Shopping around for loans is easier than ever with the accessibility to smart devices and the infrastructure of the Internet. Lending is now just a click away for stakeholders being able to lease a home to buy, alleviating the financial pain of fixing your vehicle, or increasing your happiness from the love of a new puppy. Twenty years ago this would not have been possible because almost all processed loans went through banks with long and tedious processing times. FinTech companies have the opportunity to swim out of a red ocean traps (i.e., conventional approach to business) operating in a congested commodities market with lots of competition. Consumers have many financial needs (i.e., cars, homes, televisions, and engagement rings) without having the resources to afford the goods. When there is a need to be solved there is always a willing entrepreneur(s) to find a way to solve it.

[pullquote align=”full” cite=”” link=”” color=”” class=”” size=””]”FinTech companies have created strategies with unconditional success by forming uncontested market space by means of reconstructing market boundaries”[/pullquote]

FinTech companies have created strategies with unconditional success by forming uncontested market space by means of reconstructing market boundaries(Kim, & Mauborgne, 2005) for stakeholders, the company and its employees. A Blue Ocean Strategy exists when a new demand is created that offers strategic pricing, target costing, and all while navigating the all the regulatory hurdles. This is true for FinTech companies that have a niche demographic for specific products they offer and almost all FinTech companies are most likely encountering policy that was probably placed over 100 years ago in the aftermath of the Panic of 1907. There needs to be some sarcasm spread and more healthy debates or arguments about how far behind our national policy is on companies redefining and creating change.

Escher, 1957
Escher, 1957

This is my first blog post focusing on the FinTech.
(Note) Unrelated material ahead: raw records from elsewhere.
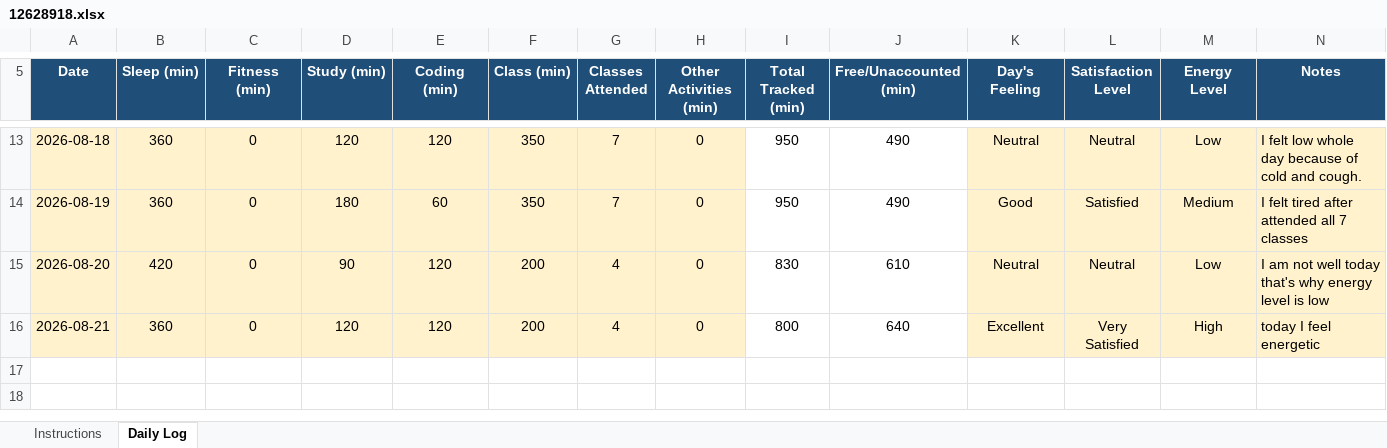
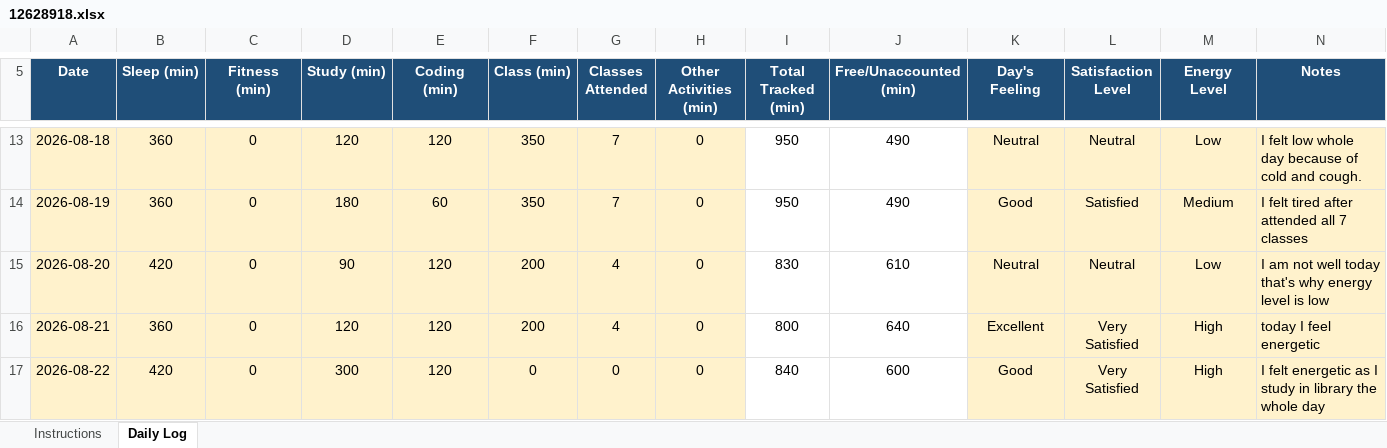
Before and after one commit to palak13102004/CAP776, an Excel workbook: 12628918.xlsx, sheet Daily Log, drawn as a sheet; only a part is shown, gaps mark what is left out; values as stored, in another font and other column widths than the file's, no borders; conditional formats not drawn; the diff names each change by its address in the sheet, - before the commit and + after, or states it on an @@ line.

Commit message:
8th commit

```diff
--- a/12628918.xlsx (sheet Daily Log)
+++ b/12628918.xlsx (sheet Daily Log)
+row 17: 2026-08-22 | 420 | 0 | 300 | 120 | 0 | 0 | 0 | 840 | 600 | Good | Very Satisfied | High | I felt energetic as I study in library the whole day
```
I am excited to bring my new learned knowledge about this industry and all the excitement it has to offer in my upcoming blog series called “Damned if You Do, Damned if You Don’t – the FinTech Revolution.” The title is acknowledging the deeply rooted compliance barriers that FinTech companies meet daily. FinTech companies have two options, (1) step up and challenge the things as they are and go down that challenging road experiencing the twists and turns.  (2) If you do not do any business, you won’t have any compliance risk. If you don’t get out of bed, you won’t get run over by a bus. Regardless which method you are “damned if you do and damned if you don’t.”

My new blog series will cover compliance topics in two sectors: (1) Finance and (2) Health Care.  Financial regulatory policies I am hoping to cover will be Dodd-Frank Act (2010), Regulation Z (Truth and Lending Act), Regulation M (Consumer Leasing Act) and Regulation E (Electronic Fund Transfer), and government agencies like the Federal Trade Commission (FTC) and Consumer Financial Protection Bureau (CFPB).



Please feel free to leave any useful comment that may add value!



Kim, W. C., & Mauborgne, R. (2005). Blue ocean strategy: How to create uncontested market space and make the competition irrelevant. Boston, MA: Harvard Business School Press.